======== Data for the task ========

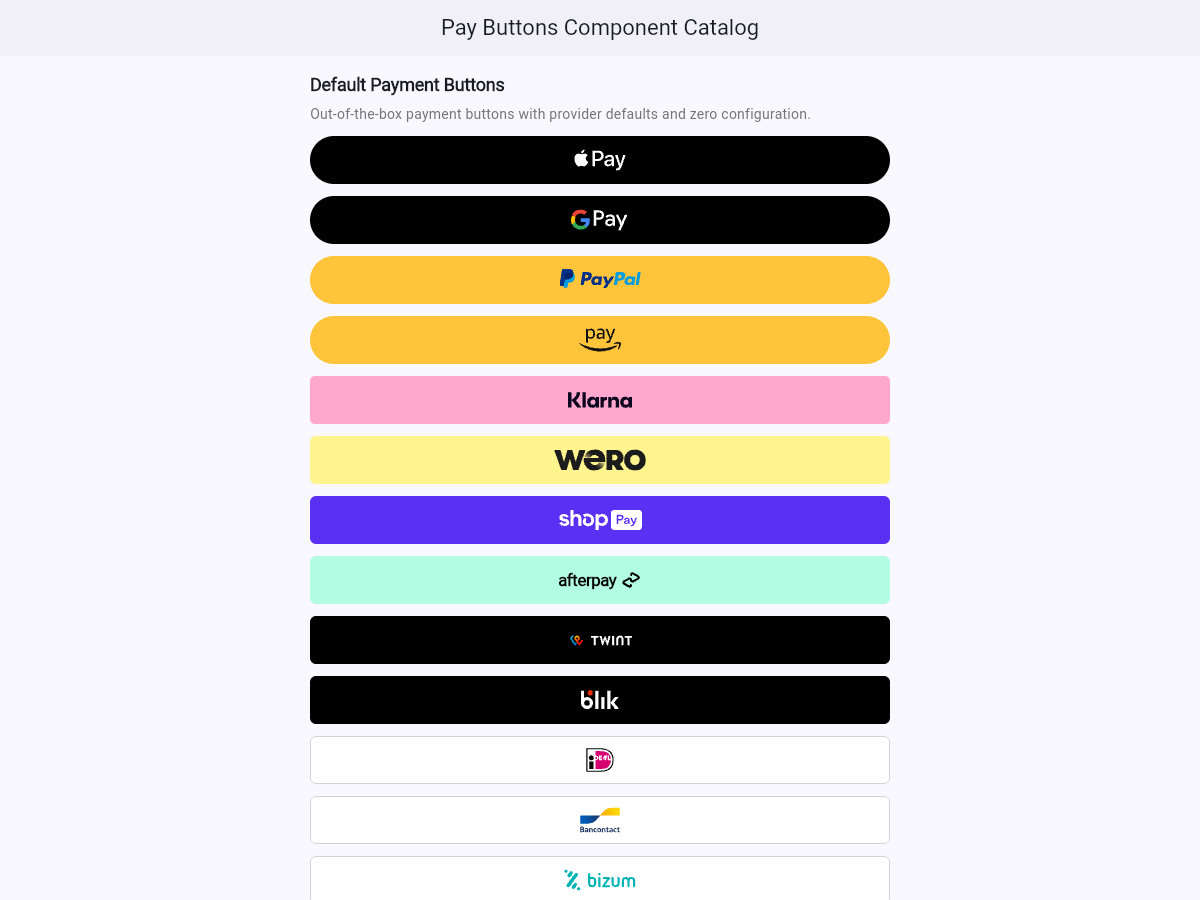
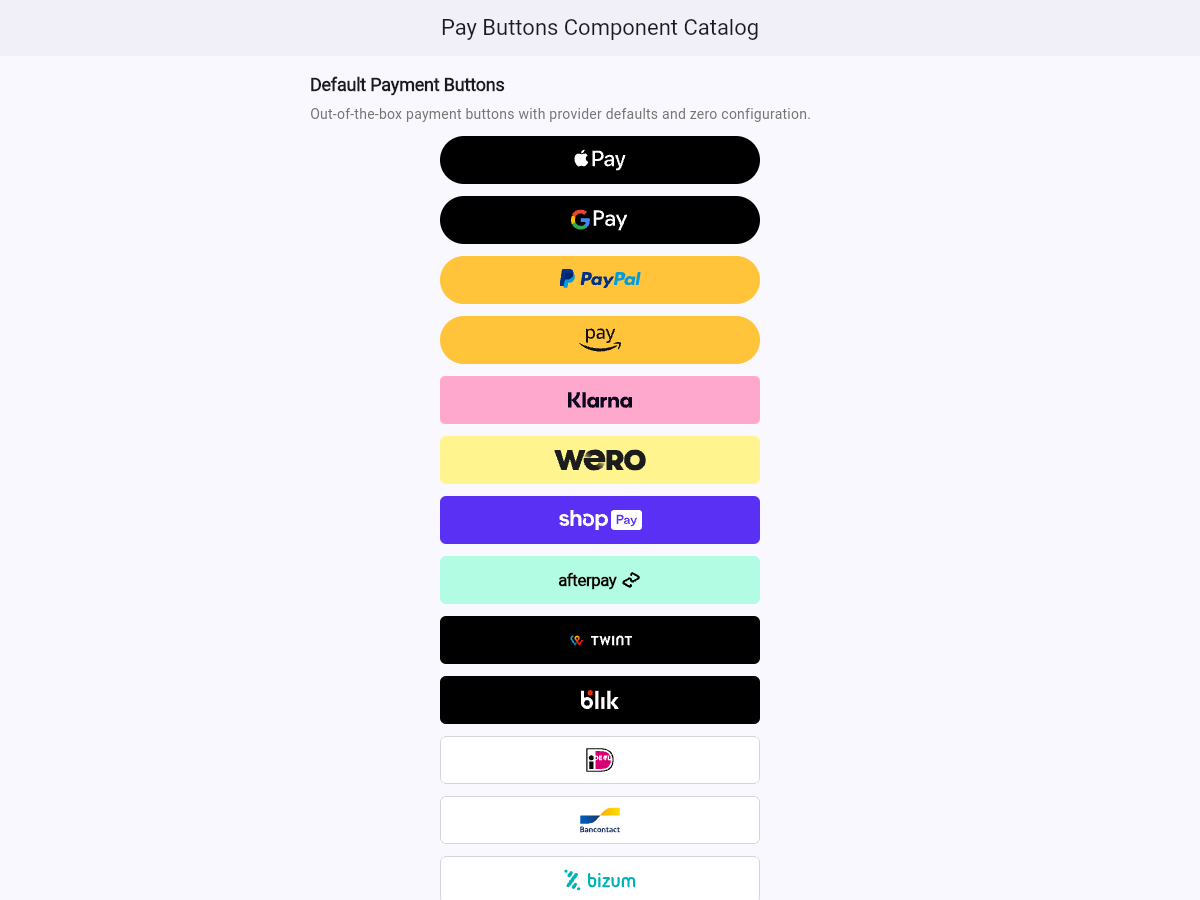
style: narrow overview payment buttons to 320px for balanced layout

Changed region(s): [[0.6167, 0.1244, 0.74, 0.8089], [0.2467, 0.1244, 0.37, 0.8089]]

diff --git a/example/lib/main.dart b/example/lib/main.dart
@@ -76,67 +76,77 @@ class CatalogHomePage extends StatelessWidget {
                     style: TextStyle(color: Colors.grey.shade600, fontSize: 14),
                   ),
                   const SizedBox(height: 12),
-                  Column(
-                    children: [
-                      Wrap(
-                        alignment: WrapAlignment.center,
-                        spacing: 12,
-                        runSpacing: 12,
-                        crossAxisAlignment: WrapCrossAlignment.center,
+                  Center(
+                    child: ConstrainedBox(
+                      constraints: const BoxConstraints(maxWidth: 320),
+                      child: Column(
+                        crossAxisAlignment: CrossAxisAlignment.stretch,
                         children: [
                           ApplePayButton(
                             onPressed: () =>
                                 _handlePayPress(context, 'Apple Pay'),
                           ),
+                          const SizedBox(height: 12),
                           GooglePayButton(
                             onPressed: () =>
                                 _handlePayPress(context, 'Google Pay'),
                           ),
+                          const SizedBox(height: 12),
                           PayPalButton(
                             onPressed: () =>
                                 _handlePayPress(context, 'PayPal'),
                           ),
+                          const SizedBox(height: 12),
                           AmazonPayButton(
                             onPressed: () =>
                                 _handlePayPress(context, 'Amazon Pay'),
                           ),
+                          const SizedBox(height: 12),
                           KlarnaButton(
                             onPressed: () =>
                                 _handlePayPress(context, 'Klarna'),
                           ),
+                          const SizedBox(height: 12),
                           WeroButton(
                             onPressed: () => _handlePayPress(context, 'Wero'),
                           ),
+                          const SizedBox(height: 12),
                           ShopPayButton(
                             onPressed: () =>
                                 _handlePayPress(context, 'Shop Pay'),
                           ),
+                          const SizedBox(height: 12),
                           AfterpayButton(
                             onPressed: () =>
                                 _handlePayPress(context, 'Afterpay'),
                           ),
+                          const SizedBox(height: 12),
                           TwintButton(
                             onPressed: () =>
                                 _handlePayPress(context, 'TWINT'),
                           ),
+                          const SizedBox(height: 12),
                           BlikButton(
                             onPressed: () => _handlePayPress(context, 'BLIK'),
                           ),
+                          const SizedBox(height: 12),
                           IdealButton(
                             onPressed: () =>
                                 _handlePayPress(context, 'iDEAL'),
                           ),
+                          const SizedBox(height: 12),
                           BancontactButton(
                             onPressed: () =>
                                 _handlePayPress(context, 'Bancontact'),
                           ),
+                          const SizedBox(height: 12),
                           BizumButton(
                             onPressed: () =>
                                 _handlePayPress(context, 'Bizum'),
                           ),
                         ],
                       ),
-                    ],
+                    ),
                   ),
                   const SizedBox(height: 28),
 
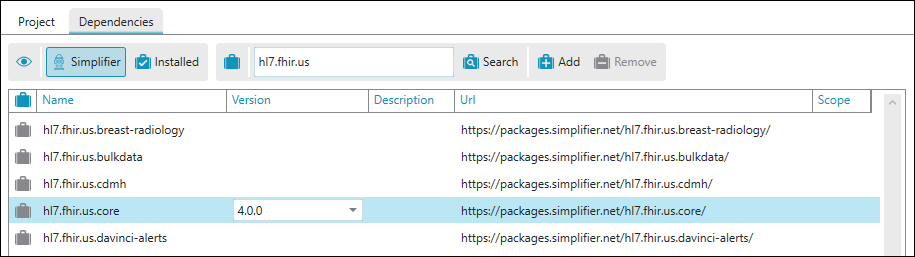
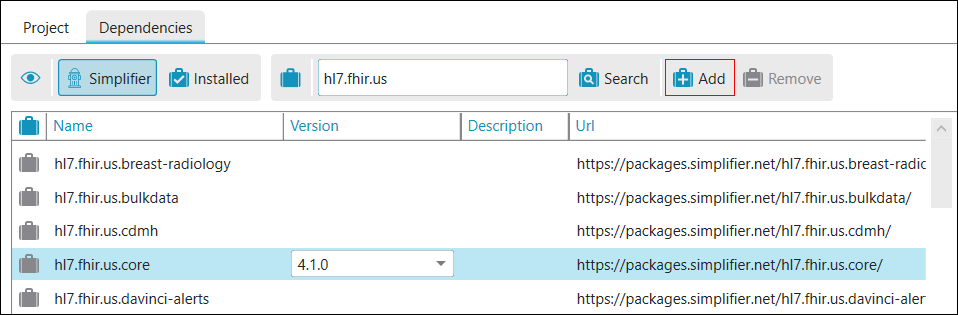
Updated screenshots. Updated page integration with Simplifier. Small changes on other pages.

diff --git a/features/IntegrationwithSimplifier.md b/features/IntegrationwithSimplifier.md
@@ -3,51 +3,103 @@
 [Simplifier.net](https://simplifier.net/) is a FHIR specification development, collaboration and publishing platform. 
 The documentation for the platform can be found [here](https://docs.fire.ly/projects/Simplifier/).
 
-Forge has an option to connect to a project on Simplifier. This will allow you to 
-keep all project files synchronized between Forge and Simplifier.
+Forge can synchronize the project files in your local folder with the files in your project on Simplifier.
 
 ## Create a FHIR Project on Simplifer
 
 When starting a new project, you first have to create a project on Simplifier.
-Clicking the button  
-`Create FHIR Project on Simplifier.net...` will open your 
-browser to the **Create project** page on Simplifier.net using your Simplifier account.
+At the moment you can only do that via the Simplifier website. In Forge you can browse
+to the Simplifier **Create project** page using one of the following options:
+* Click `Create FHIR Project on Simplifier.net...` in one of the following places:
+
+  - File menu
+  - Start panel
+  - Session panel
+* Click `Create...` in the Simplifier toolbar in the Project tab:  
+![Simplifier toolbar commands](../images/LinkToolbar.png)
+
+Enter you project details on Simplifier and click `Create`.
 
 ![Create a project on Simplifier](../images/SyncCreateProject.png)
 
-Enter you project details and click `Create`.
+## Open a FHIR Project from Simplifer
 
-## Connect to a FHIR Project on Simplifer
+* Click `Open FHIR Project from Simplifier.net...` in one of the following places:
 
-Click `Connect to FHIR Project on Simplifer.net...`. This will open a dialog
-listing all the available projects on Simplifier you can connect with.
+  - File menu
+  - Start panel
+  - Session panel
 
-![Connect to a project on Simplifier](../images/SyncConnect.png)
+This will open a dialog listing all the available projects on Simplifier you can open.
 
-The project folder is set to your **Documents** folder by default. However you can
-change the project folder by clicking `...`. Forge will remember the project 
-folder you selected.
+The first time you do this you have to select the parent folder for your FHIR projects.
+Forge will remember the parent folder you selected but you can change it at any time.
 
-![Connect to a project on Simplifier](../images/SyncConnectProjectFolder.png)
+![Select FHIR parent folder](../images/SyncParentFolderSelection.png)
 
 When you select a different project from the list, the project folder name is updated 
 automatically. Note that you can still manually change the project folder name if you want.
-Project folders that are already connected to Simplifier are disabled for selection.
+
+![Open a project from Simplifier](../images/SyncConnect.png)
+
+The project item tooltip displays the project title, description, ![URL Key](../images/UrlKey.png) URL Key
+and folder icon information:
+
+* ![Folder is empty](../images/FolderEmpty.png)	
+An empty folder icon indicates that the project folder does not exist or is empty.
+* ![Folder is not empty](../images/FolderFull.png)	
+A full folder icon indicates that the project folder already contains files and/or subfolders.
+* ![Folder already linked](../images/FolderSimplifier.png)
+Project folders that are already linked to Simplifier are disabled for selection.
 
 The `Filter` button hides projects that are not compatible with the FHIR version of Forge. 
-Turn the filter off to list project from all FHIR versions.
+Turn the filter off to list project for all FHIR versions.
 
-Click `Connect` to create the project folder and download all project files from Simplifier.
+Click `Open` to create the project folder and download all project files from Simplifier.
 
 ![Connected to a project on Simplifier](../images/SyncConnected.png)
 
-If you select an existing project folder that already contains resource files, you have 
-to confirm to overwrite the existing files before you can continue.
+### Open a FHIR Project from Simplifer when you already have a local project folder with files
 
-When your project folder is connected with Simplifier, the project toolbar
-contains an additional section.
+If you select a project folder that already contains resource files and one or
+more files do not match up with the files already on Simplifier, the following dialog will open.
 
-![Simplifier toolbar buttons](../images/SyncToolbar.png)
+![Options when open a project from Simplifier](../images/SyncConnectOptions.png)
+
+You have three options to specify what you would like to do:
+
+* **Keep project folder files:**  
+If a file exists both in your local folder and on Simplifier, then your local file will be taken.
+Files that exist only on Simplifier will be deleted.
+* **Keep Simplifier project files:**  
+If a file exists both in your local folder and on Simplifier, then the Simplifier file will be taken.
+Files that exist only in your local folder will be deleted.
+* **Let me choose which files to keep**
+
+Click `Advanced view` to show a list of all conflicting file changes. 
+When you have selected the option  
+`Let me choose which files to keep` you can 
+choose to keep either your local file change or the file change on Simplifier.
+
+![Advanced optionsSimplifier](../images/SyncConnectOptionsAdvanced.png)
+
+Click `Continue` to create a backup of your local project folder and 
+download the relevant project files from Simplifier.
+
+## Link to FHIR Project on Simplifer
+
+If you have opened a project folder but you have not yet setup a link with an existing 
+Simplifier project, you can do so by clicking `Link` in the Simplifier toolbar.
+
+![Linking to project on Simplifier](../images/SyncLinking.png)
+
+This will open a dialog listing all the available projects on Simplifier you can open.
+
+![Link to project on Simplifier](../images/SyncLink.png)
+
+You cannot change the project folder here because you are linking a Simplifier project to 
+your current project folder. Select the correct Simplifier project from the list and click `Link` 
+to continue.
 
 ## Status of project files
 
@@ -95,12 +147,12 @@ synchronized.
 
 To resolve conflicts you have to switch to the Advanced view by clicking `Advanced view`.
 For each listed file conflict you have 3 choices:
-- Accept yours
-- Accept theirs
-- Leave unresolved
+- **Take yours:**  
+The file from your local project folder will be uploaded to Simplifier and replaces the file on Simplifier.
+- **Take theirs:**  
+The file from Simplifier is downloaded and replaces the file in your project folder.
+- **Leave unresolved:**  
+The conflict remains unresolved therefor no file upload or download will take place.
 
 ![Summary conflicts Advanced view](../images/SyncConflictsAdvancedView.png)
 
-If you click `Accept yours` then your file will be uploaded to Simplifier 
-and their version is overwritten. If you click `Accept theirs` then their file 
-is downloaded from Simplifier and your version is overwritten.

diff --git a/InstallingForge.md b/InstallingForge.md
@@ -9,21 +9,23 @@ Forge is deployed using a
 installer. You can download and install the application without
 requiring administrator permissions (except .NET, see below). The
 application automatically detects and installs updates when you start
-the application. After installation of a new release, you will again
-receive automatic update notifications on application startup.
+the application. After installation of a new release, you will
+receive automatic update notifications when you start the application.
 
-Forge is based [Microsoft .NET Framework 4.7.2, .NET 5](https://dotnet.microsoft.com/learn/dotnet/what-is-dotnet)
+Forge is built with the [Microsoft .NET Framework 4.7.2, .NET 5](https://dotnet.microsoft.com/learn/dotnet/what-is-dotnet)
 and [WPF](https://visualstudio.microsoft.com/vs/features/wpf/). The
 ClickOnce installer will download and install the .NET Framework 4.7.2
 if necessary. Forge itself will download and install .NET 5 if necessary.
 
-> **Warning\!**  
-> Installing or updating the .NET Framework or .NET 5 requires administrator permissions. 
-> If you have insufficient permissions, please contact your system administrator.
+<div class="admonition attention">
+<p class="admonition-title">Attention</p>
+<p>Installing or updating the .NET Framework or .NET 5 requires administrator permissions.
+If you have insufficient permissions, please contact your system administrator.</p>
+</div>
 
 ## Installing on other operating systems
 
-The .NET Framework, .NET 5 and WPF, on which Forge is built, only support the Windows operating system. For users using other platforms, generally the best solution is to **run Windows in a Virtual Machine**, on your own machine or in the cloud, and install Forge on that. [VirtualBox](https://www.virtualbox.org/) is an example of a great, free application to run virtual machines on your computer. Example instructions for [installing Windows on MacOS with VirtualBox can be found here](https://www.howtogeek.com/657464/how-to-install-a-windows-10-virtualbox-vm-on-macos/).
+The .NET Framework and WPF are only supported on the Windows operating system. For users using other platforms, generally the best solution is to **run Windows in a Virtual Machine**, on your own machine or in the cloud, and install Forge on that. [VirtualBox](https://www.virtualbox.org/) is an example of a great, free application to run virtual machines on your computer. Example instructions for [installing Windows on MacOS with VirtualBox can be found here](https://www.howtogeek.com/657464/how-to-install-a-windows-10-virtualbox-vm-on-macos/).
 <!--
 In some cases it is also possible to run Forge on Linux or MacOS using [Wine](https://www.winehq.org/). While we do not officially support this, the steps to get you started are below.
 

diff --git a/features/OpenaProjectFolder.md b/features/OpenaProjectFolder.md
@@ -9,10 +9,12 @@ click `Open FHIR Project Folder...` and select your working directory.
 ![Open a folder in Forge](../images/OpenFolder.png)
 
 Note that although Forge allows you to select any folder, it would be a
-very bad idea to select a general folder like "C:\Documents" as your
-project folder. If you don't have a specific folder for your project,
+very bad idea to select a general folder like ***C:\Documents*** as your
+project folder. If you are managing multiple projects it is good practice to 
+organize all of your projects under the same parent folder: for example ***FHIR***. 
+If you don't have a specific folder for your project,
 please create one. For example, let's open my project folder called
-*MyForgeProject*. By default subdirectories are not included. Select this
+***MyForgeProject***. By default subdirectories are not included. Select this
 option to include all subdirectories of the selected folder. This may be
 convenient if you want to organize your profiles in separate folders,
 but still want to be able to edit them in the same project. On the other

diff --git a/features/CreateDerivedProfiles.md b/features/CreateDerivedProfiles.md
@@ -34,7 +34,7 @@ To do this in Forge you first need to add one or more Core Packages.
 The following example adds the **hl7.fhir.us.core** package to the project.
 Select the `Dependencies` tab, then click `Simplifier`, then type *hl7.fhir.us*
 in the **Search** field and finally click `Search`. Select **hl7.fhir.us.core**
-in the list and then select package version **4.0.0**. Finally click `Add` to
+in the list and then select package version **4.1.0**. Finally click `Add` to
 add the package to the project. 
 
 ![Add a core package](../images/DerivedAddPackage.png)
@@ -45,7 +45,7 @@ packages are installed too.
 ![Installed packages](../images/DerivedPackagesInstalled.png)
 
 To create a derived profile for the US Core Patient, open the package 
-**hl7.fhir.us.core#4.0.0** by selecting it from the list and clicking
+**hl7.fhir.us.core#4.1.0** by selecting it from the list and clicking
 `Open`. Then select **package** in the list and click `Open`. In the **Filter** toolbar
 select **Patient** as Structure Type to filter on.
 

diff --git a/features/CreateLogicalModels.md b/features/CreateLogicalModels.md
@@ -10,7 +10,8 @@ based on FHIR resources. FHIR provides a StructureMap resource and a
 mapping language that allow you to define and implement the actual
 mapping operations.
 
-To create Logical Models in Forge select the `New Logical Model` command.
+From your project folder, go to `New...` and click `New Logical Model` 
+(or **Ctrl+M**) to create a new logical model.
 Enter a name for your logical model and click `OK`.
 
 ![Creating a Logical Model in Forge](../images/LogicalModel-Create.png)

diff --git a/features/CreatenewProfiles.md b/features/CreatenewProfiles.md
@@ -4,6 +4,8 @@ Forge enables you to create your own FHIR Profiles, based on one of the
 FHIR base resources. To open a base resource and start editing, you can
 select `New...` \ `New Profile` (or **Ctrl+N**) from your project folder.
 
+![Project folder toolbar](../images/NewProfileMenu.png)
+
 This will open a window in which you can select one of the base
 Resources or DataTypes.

========

The task:
Filter the records above for "application" and copy every matching line.

Answer box:
 installer. You can download and install the application without
 application automatically detects and installs updates when you start
-the application. After installation of a new release, you will again
-receive automatic update notifications on application startup.
+the application. After installation of a new release, you will
+receive automatic update notifications when you start the application.
-The .NET Framework, .NET 5 and WPF, on which Forge is built, only support the Windows operating system. For users using other platforms, generally the best solution is to **run Windows in a Virtual Machine**, on your own machine or in the cloud, and install Forge on that. [VirtualBox](https://www.virtualbox.org/) is an example of a great, free application to run virtual machines on your computer. Example instructions for [installing Windows on MacOS with VirtualBox can be found here](https://www.howtogeek.com/657464/how-to-install-a-windows-10-virtualbox-vm-on-macos/).
+The .NET Framework and WPF are only supported on the Windows operating system. For users using other platforms, generally the best solution is to **run Windows in a Virtual Machine**, on your own machine or in the cloud, and install Forge on that. [VirtualBox](https://www.virtualbox.org/) is an example of a great, free application to run virtual machines on your computer. Example instructions for [installing Windows on MacOS with VirtualBox can be found here](https://www.howtogeek.com/657464/how-to-install-a-windows-10-virtualbox-vm-on-macos/).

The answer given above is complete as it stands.